Ryan and I would like to once again welcome you to another review for our Argumentative August Blogathon.
This next film, 12 Angry Men (1957) is being reviewed by James of Back to the Viewer
Let’s see what James thought of this movie….
12 Angry Men (1957)
MovieRob and Ryan of Ten Stars or Less have put their heads together and come up with a cracking blogathon for us movie buffs to tackle this August. Argumentative August is dedicated to 50 best courtroom dramas as voted by GamesRadar.
For starters what is so fascinating about a courtroom drama? On paper it sounds kind of dull, reduced to boring legal jargon and insufferable lawyers desperate to make an impression.
But inside these marble arenas of democracy the stakes couldn’t be higher. Tapping into such a relatable and personal experience film makers have produced some of the most memorable scenes in film history within the confines of democratic judgement.
Turning tales of woe and despair into captivating stories without leaving a bitter after taste isn’t easy. We’re given a side to route for and more often than not we defend the accused right alongside the lawyer in that stuffy courtroom. Never before has this case been so clear cut as Sidney Lumet’s incorrigible 12 Angry Men.
Based on the original 1954 teleplay by Reginald Rose, 12 Angry Men follows the intricate deliberations of 12 jurors as they weigh up the evidence held against the innocence of an 18 year old boy accused of murdering his father. Lumet’s masterpiece glides into the courtroom as the judge offers his two cents on the issue and dismisses the jury to come to a unanimous decision.
With the weight of the world on their shoulders the jury sidle away into a private room and settle down for a preliminary vote. Requiring unanimity to determine the boy’s fate the vote comes out 11-1 in favour of a guilty verdict. The exception? Juror 8, Henry Fonda.
Much to the annoyance of various other jurors, who have pre-figured a guilty verdict is obvious from the evidence put forward, they soon turn to Juror 8 to defend his reasoning. With the life of an 18 year old boy in their hands Juror 8 holds issues with the circumstantial evidence and earnestly elaborates that he’d at least like to talk about it first.
Tempers fray, voices raise, and prejudices come out to play as Juror 8 figures the boy deserves a fair trial and attempts to convince the other jurors to change their preliminary verdict. Holding true to his initial intentions Juror 8 never unequivocally defends the boy’s innocence, but merely presents his arguments for reasonable doubt.
When it’s clear that the other jurors are set in their ways Juror 8 reluctantly proposes a secret ballot to determine the jury’s decision. Abstaining this time Juror 8 waits patiently as the votes are counted. Lumet builds the tension beautifully until prejudices explode after a “not guilty” vote is drawn.
In this sequence the jurors reveal pivotal character traits and tendencies that blossom to their full, terrifying potential over the course of the incisive 96 minute run time.
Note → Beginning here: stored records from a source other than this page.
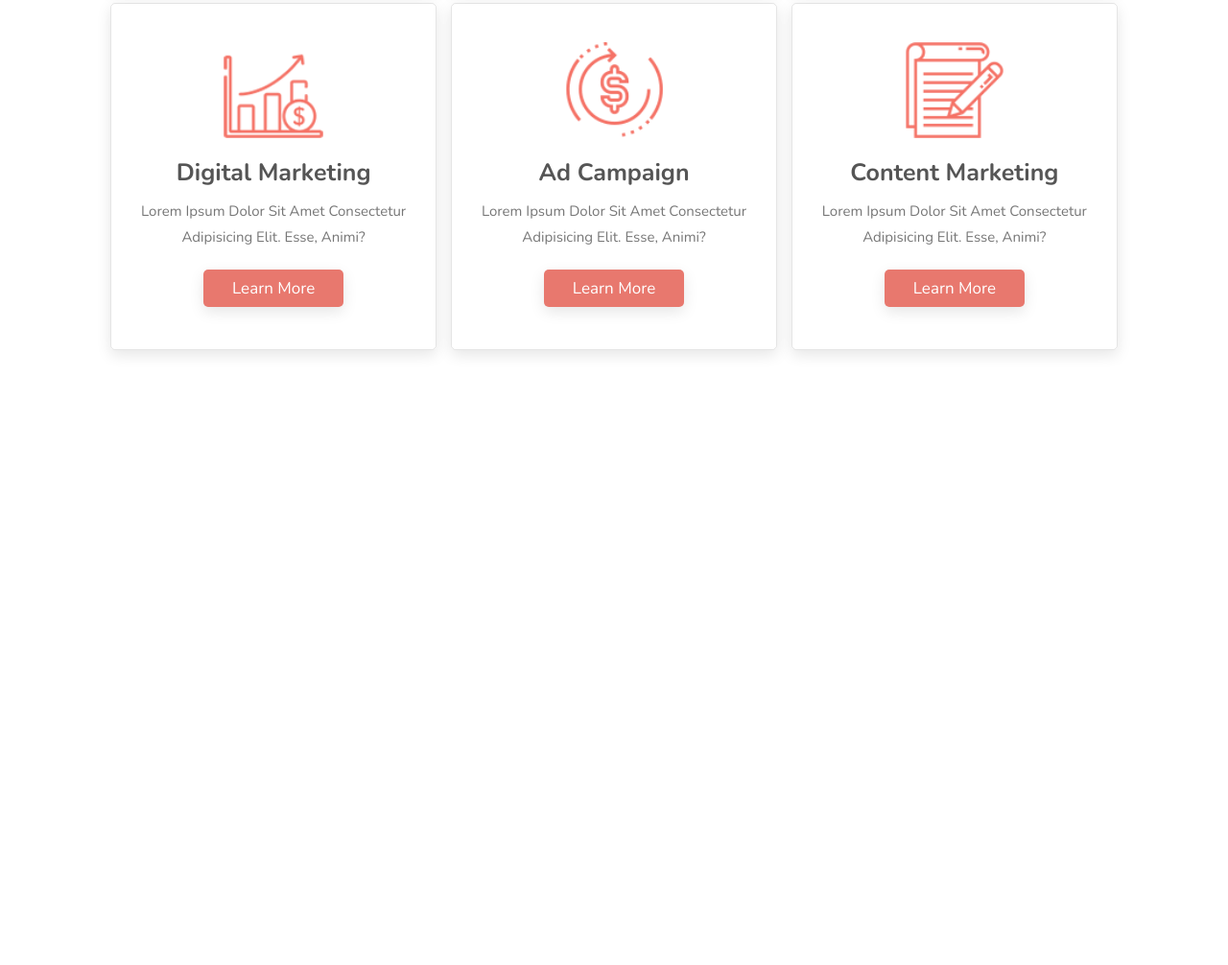
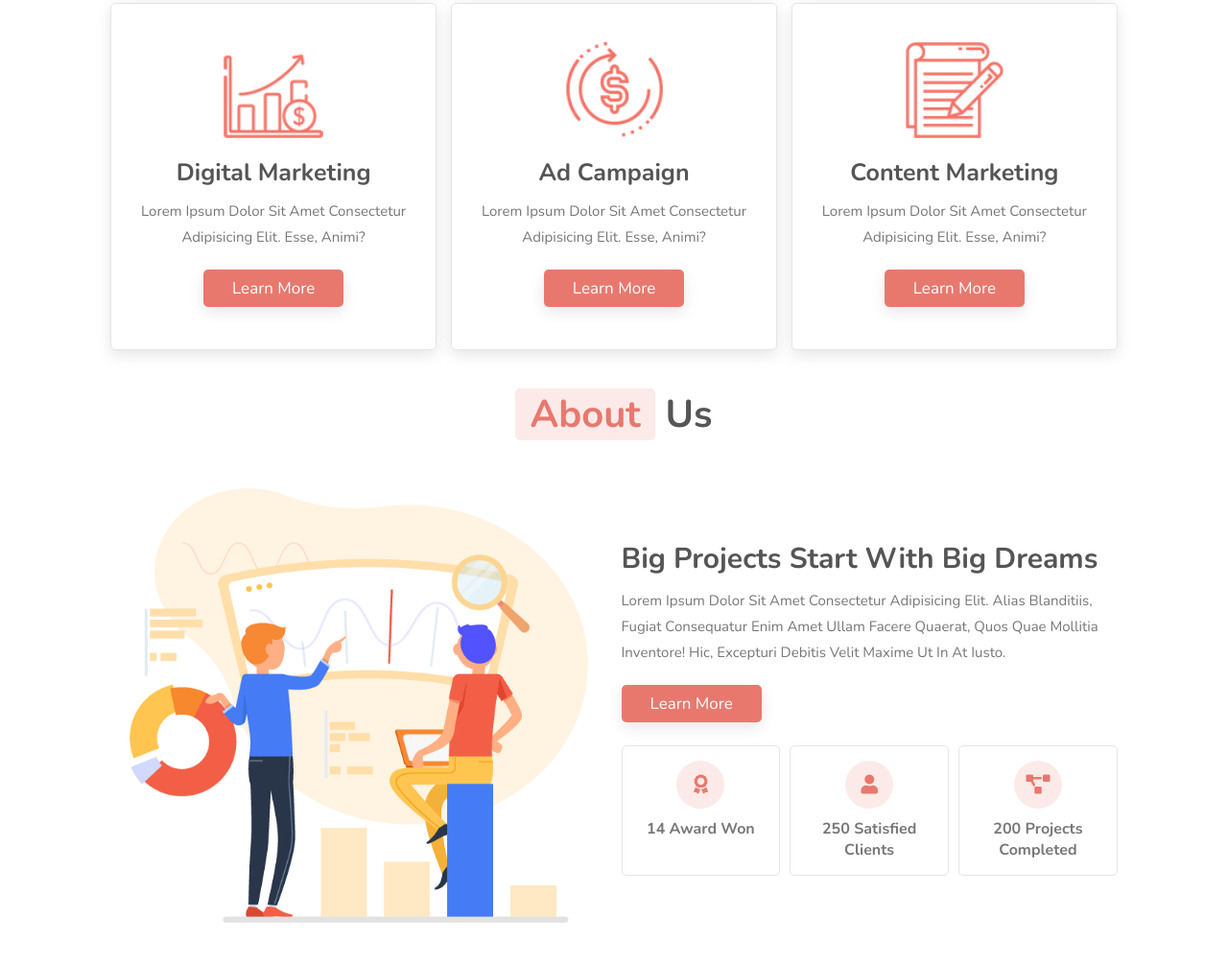
Before and after one commit to alzeqri1997/marketo-website, a website: page index.html in a window 1280 px wide. Shown: the part 1119-2125 px from the top of the page at 96% size. Before the commit the page ends 1504 px from the top, so only its background shows below. Drawn offline with nearby package versions, Linux system fonts and the light colour scheme.

Commit message:
About section completed

```diff
--- a/index.html
+++ b/index.html
@@ -9,6 +9,11 @@
       rel="shortcut icon"
       href="./src/images/favicon.ico"
       type="image/x-icon"
+    />
+    <!-- font awesome cdn link  -->
+    <link
+      rel="stylesheet"
+      href="https://cdnjs.cloudflare.com/ajax/libs/font-awesome/5.15.4/css/all.min.css"
     />
     <!-- stylesheet -->
     <link rel="stylesheet" href="dist/css/style.css" />
@@ -118,5 +123,46 @@
         </div>
       </div>
     </section>
+
+    <!-- About Section -->
+
+    <section class="about" id="about">
+      <h1 class="heading"><span>about</span> us</h1>
+
+      <div class="row">
+        <div class="about__image">
+          <img src="./src/images/about-img.png" alt="About us" />
+        </div>
+
+        <div class="about__content">
+          <h3 class="about__content--title">
+            big projects start with big dreams
+          </h3>
+          <p>
+            Lorem ipsum dolor sit amet consectetur adipisicing elit. Alias
+            blanditiis, fugiat consequatur enim amet ullam facere quaerat, quos
+            quae mollitia inventore! Hic, excepturi debitis velit maxime ut in
+            at iusto.
+          </p>
+          <a href="#" class="btn">learn more</a>
+          <div class="about__content--icons-container">
+            <div class="icons">
+              <i class="fas fa-award"></i>
+              <h3>14 award won</h3>
+            </div>
+
+            <div class="icons">
+              <i class="fas fa-user"></i>
+              <h3>250 satisfied clients</h3>
+            </div>
+
+            <div class="icons">
+              <i class="fas fa-project-diagram"></i>
+              <h3>200 projects completed</h3>
+            </div>
+          </div>
+        </div>
+      </div>
+    </section>
   </body>
 </html>
--- /dev/null
+++ b/src/Scss/_about.scss
@@ -0,0 +1,57 @@
+.about{
+    &__image{
+        flex: 1 1 45rem;
+        padding: 2rem;
+
+        img{
+            width: 100%;
+        }
+    }
+
+    &__content{
+        flex: 1 1 45rem;
+
+        &--title{
+            font-size: 3rem;
+            color: var(--black);
+        }
+
+        p{
+            font-size: 1.5rem;
+            color: var(--light-color);
+            line-height: 1.8;
+            padding: 1rem 0;
+        }
+
+        &--icons-container{
+            display: flex;
+            flex-wrap: wrap;
+            gap: 1rem;
+            padding-top: 2rem;
+
+            .icons{
+                flex: 1 1 15rem;
+                border-radius: .5rem;
+                border: var(--border);
+                padding: 1.5rem;
+                text-align: center;
+
+                i{
+                    border-radius: 50%;
+                    background: var(--bg);
+                    color: var(--main-color);
+                    height: 5rem;
+                    width: 5rem;
+                    line-height: 5rem;
+                    font-size: 2rem;
+                }
+
+                h3{
+                    color: var(--light-color);
+                    font-size: 1.6rem;
+                    padding-top: 1rem;
+                }
+            }
+        }
+    }
+}
--- a/src/Scss/style.scss
+++ b/src/Scss/style.scss
@@ -4,3 +4,4 @@
 @use 'header';
 @use 'home';
 @use 'services';
+@use 'about';
```
Also changed, not shown: dist/css/style.css, 1 other file.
At once shocking, captivating, and revealing Lumet instils a nervousness into each scene that finds little room for the characters to escape their deliberations.
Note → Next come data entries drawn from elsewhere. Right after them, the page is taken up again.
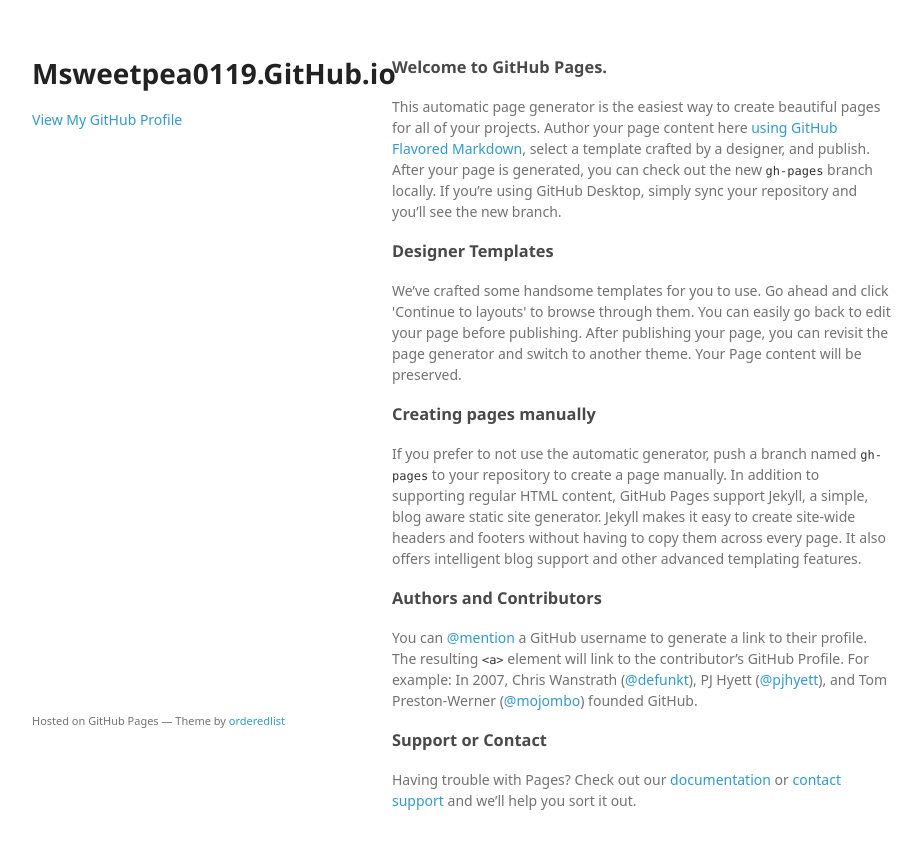
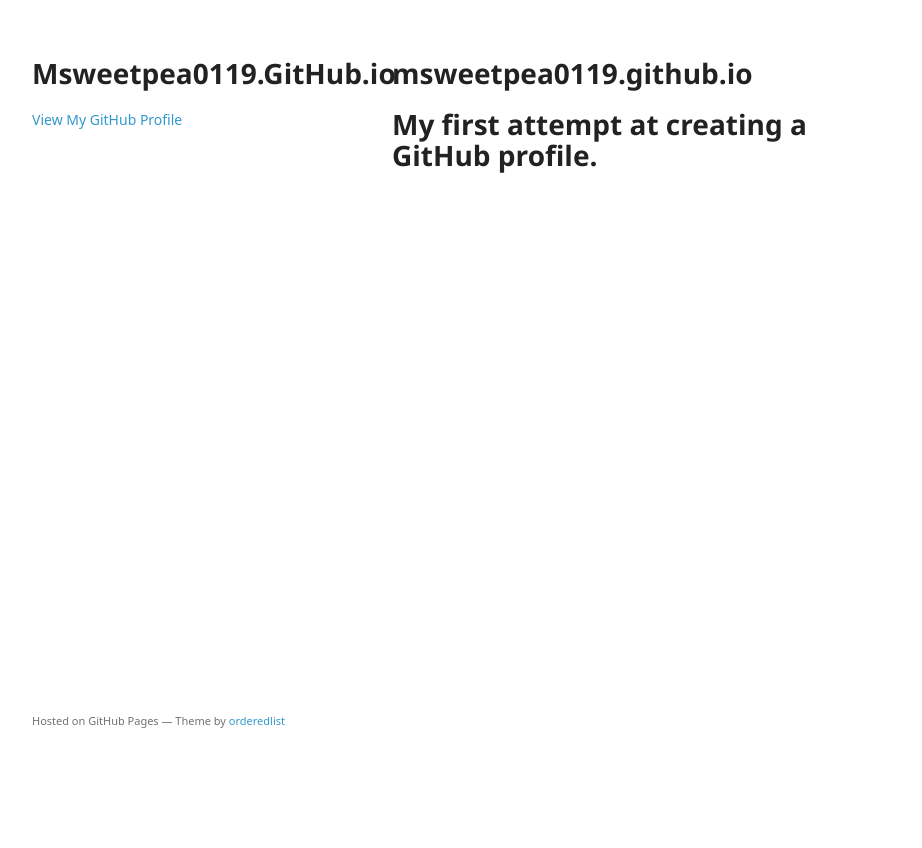
Before and after one commit to PersaudPersaud/msweetpea0119.github.io, a plain HTML site: page index.html in a window 1280 px wide. Shown: the whole page, without its empty margins (178-1100 px from the left). After the commit the page ends 800 px from the top, so only its background shows below. Drawn offline with Linux system fonts and the light colour scheme; a web font is replaced by a local one.

Commit message:
Replace master branch with page content via GitHub

```diff
--- a/index.html
+++ b/index.html
@@ -23,30 +23,11 @@
 
       </header>
       <section>
-        <h3>
-<a id="welcome-to-github-pages" class="anchor" href="#welcome-to-github-pages" aria-hidden="true"><span aria-hidden="true" class="octicon octicon-link"></span></a>Welcome to GitHub Pages.</h3>
+        <h1>
+<a id="msweetpea0119githubio" class="anchor" href="#msweetpea0119githubio" aria-hidden="true"><span aria-hidden="true" class="octicon octicon-link"></span></a>msweetpea0119.github.io</h1>
 
-<p>This automatic page generator is the easiest way to create beautiful pages for all of your projects. Author your page content here <a href="https://guides.github.com/features/mastering-markdown/">using GitHub Flavored Markdown</a>, select a template crafted by a designer, and publish. After your page is generated, you can check out the new <code>gh-pages</code> branch locally. If you’re using GitHub Desktop, simply sync your repository and you’ll see the new branch.</p>
-
-<h3>
-<a id="designer-templates" class="anchor" href="#designer-templates" aria-hidden="true"><span aria-hidden="true" class="octicon octicon-link"></span></a>Designer Templates</h3>
-
-<p>We’ve crafted some handsome templates for you to use. Go ahead and click 'Continue to layouts' to browse through them. You can easily go back to edit your page before publishing. After publishing your page, you can revisit the page generator and switch to another theme. Your Page content will be preserved.</p>
-
-<h3>
-<a id="creating-pages-manually" class="anchor" href="#creating-pages-manually" aria-hidden="true"><span aria-hidden="true" class="octicon octicon-link"></span></a>Creating pages manually</h3>
-
-<p>If you prefer to not use the automatic generator, push a branch named <code>gh-pages</code> to your repository to create a page manually. In addition to supporting regular HTML content, GitHub Pages support Jekyll, a simple, blog aware static site generator. Jekyll makes it easy to create site-wide headers and footers without having to copy them across every page. It also offers intelligent blog support and other advanced templating features.</p>
-
-<h3>
-<a id="authors-and-contributors" class="anchor" href="#authors-and-contributors" aria-hidden="true"><span aria-hidden="true" class="octicon octicon-link"></span></a>Authors and Contributors</h3>
-
-<p>You can <a href="https://help.github.com/articles/basic-writing-and-formatting-syntax/#mentioning-users-and-teams" class="user-mention">@mention</a> a GitHub username to generate a link to their profile. The resulting <code>&lt;a&gt;</code> element will link to the contributor’s GitHub Profile. For example: In 2007, Chris Wanstrath (<a href="https://github.com/defunkt" class="user-mention">@defunkt</a>), PJ Hyett (<a href="https://github.com/pjhyett" class="user-mention">@pjhyett</a>), and Tom Preston-Werner (<a href="https://github.com/mojombo" class="user-mention">@mojombo</a>) founded GitHub.</p>
-
-<h3>
-<a id="support-or-contact" class="anchor" href="#support-or-contact" aria-hidden="true"><span aria-hidden="true" class="octicon octicon-link"></span></a>Support or Contact</h3>
-
-<p>Having trouble with Pages? Check out our <a href="https://help.github.com/pages">documentation</a> or <a href="https://github.com/contact">contact support</a> and we’ll help you sort it out.</p>
+<h1>
+<a id="my-first-attempt-at-creating-a-github-profile" class="anchor" href="#my-first-attempt-at-creating-a-github-profile" aria-hidden="true"><span aria-hidden="true" class="octicon octicon-link"></span></a>My first attempt at creating a GitHub profile.</h1>
       </section>
       <footer>
         <p><small>Hosted on GitHub Pages &mdash; Theme by <a href="https://github.com/orderedlist">orderedlist</a></small></p>
```
Also changed, not shown: params.json (+1 -1 lines).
The crux of Juror 8’s reasonable doubt is realised when he reveals an identical switch knife to the one used by the murder suspect. Throwing the jury room into a tizz, it is at this moment that we begin to see the gradual shift in the jury’s state of mind. From an uncompromisingly certain verdict Juror 8 has worn the jury down until the multiple vote counts, taken over the course of the film, begin to show ‘not guilty’ as the favourable verdict.
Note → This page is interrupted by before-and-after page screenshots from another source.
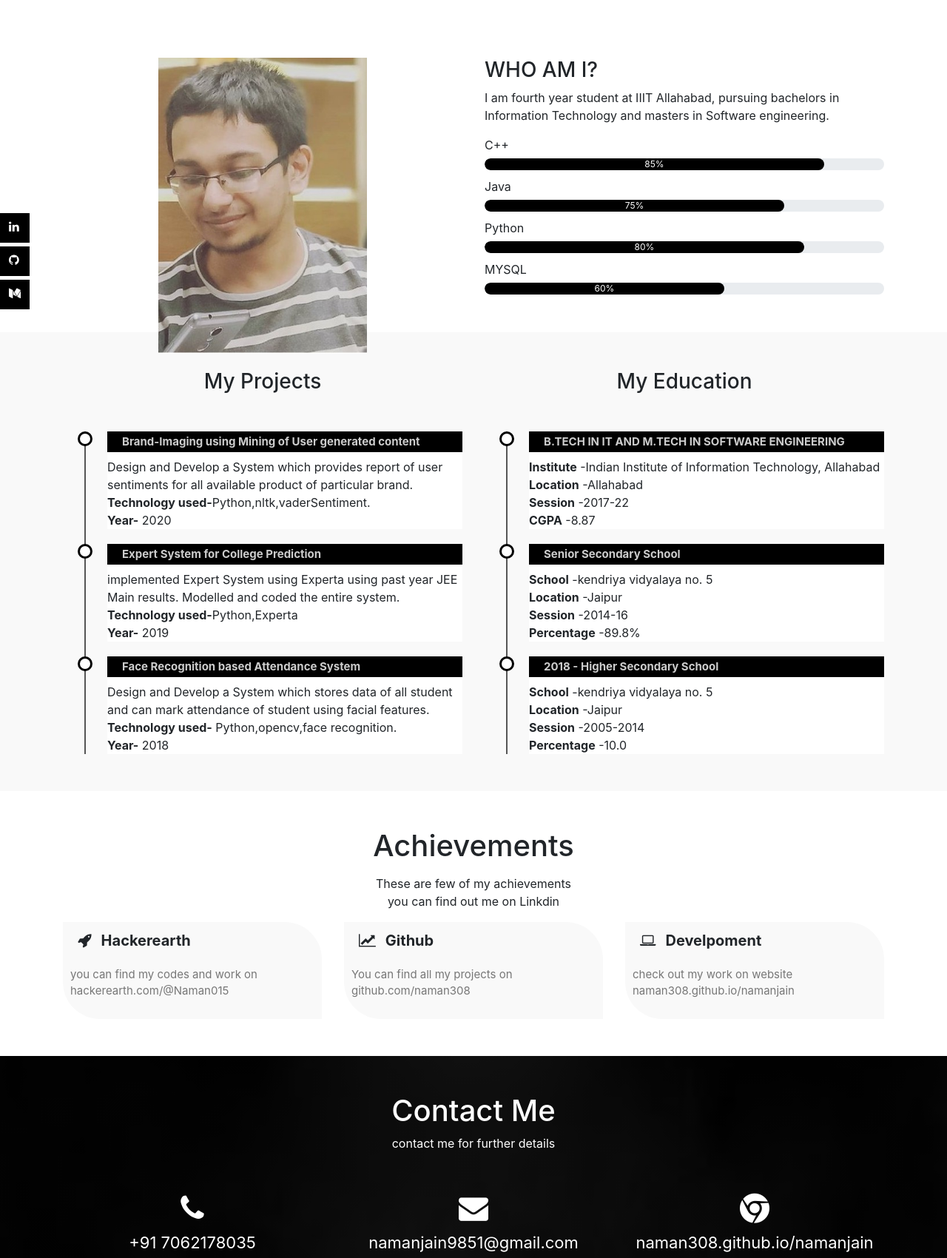
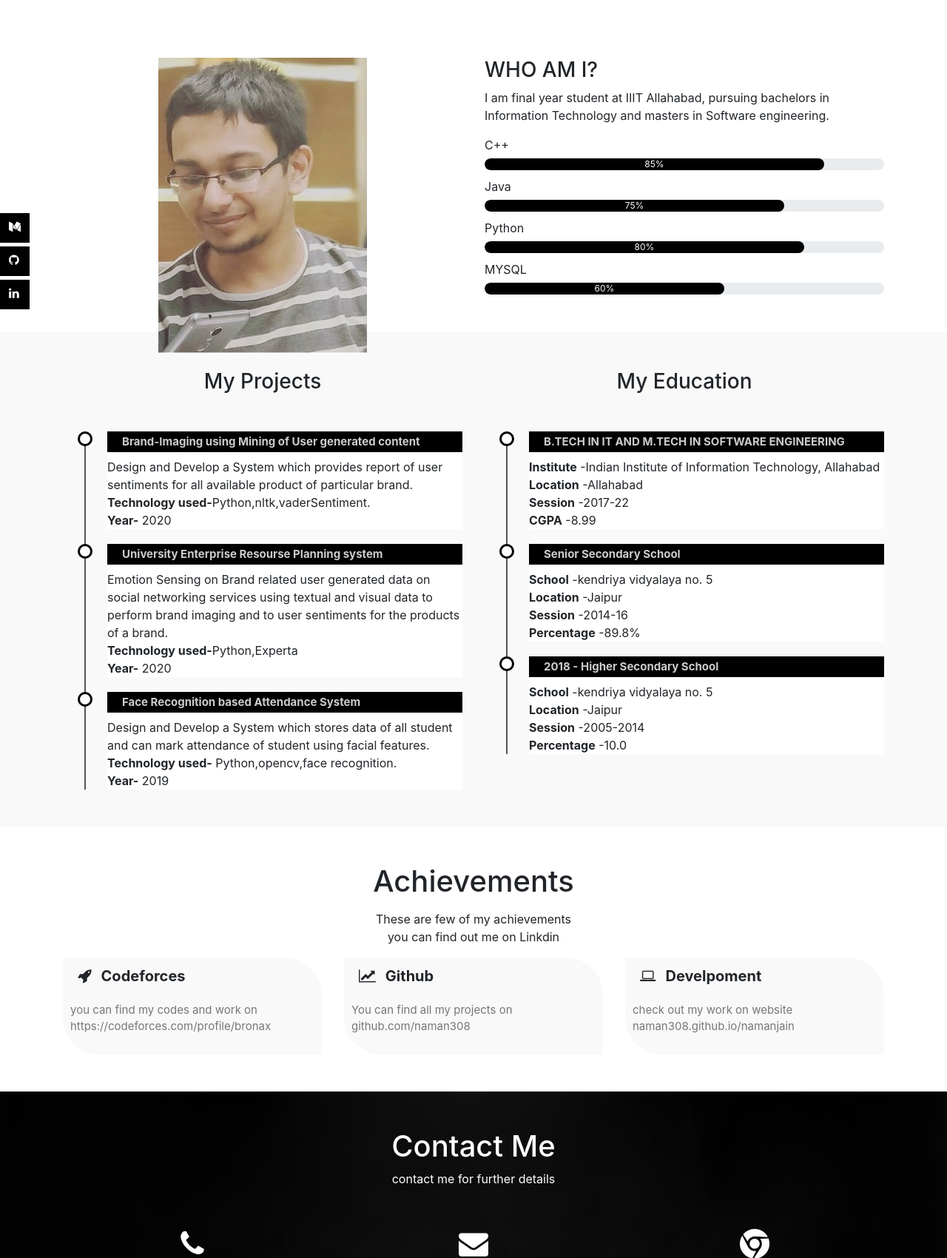
Before and after one commit to naman308/namanjain, a plain HTML site: page index.html in a window 1280 px wide. Shown: the part 900-2600 px from the top of the page at 74% size. Drawn offline with nearby package versions, Linux system fonts and the light colour scheme.

Commit message:
Add files via upload

```diff
--- a/index.html
+++ b/index.html
@@ -16,7 +16,7 @@ href="https://stackpath.bootstrapcdn.com/bootstrap/4.5.0/css/bootstrap.min.css">
 <div class="user-box">
 <img src="img/img2.jpeg">
 <h1>Naman Jain</h1>
-<p>FOURTH YEAR UNDERGRADUATE
+<p>FINAL YEAR UNDERGRADUATE
 <br>  IIIT ALLAHABAD</p>
 </div>
 </div>
@@ -65,7 +65,7 @@ href="https://stackpath.bootstrapcdn.com/bootstrap/4.5.0/css/bootstrap.min.css">
 
 <h3> WHO AM I?</h3>
 <p>
-I am fourth year student at IIIT Allahabad, pursuing bachelors in Information Technology and masters in Software engineering.
+I am final year student at IIIT Allahabad, pursuing bachelors in Information Technology and masters in Software engineering.
 </p>
 
 
@@ -99,10 +99,9 @@ I am fourth year student at IIIT Allahabad, pursuing bachelors in Information Te
    <!-------Social icons----------->
  <div class="social-icons">
  <ul>
+  <a href="https://leetcode.com/Naman015/"><li><i class="fa fa-medium"></i></li></a>
+ <a href="https://github.com/naman308"><li><i class="fa fa-github"></i></li></a>
  <a href="https://www.linkedin.com/in/namanjain9851"><li><i class="fa fa-linkedin"></i></li></a>
- <a href="https://github.com/naman308"><li><i class="fa fa-github"></i></li></a>
- <a href="https://medium.com/@ism2017001"><li><i class="fa fa-medium"></i></li></a>
-
 
  </ul>
 </div>
@@ -126,11 +125,13 @@ brand. <br>
 </li>
 
 <li>
-<h4 class="hovering"><span> <span> Expert System for College Prediction </h4>
-<p>   implemented Expert System using Experta using past year JEE Main results.
-Modelled and coded the entire system.<br>
+<h4 class="hovering"><span> <span> University Enterprise Resourse Planning system </h4>
+<p>   Emotion Sensing on Brand related user generated data on
+social networking services using textual and visual data to
+perform brand imaging and to user sentiments for the
+products of a brand.<br>
 <b>Technology used-</b>Python,Experta<br>
-<b>Year-</b> 2019<br>
+<b>Year-</b> 2020<br>
 
 </p>
 </li>
@@ -139,7 +140,7 @@ Modelled and coded the entire system.<br>
 <h4 class="hovering"><span> <span> Face Recognition based Attendance System </h4>
 <p> Design and Develop a System which stores data of all student and can mark attendance of student using facial features. <br>
 <b>Technology used-</b> Python,opencv,face recognition.<br>
-<b>Year-</b> 2018<br>
+<b>Year-</b> 2019<br>
 
 </p>
 </li>
@@ -158,7 +159,7 @@ ENGINEERING</h4>
 <b>Institute</b> -Indian Institute of Information Technology, Allahabad<br>
 <b>Location</b> -Allahabad<br>
 <b>Session</b> -2017-22<br>
-<b>CGPA</b> -8.87<br>
+<b>CGPA</b> -8.99<br>
 </p>
 </li>
 
@@ -202,8 +203,8 @@ ENGINEERING</h4>
 <div class="row">
 <div class="col-md-4">
 <div class="services-box">
-<i class="fa fa-rocket"></i><span>Hackerearth</span>
-<p>you can find my codes and work on <br>hackerearth.com/@Naman015</p>
+<i class="fa fa-rocket"></i><span>Codeforces</span>
+<p>you can find my codes and work on <br>https://codeforces.com/profile/bronax</p>
 </div>
 </div>
 
```
Also changed, not shown: 1 other file.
As the rest of the picture unfolds Lumet treats his viewers to a delight of complex personal issues, motivations, prejudice and macho tendencies to the beating drum of the stormy weather at arms reach just outside the window. Complementing the tense drama of the jury room Lumet masterfully utilises nature to symbolise the torrid torrent of clashing personalities unable to escape each other and confined to reasoning.
12 Angry Men is a compelling courtroom drama that tempts the viewer into their own conclusions on hidden character motives and inspires the reasonable doubt within us all. Henry Fonda is spellbinding with his passion for justice through thoughtful discourse and each of the jurors put in magnificent turns as both his sympathisers and antagonisers.
In an often overlooked ironic twist Juror 12, a larger than life character in advertising, is the most impressionable juror of them all, changing his mind numerous times depending on arguments put forward. With intricate character development and magnificent dialogue 12 Angry Men will continue to inspire film makers and film critics alike with its seamless delivery.
Lumet’s closing master stroke leaves the viewer in the dark as the twelve men head out into the night. We never discover the truth, the boy’s relief, or who the killer was, but nor are we left wanting more. A truly Timeless Classic worthy of a highly laudable
* * * *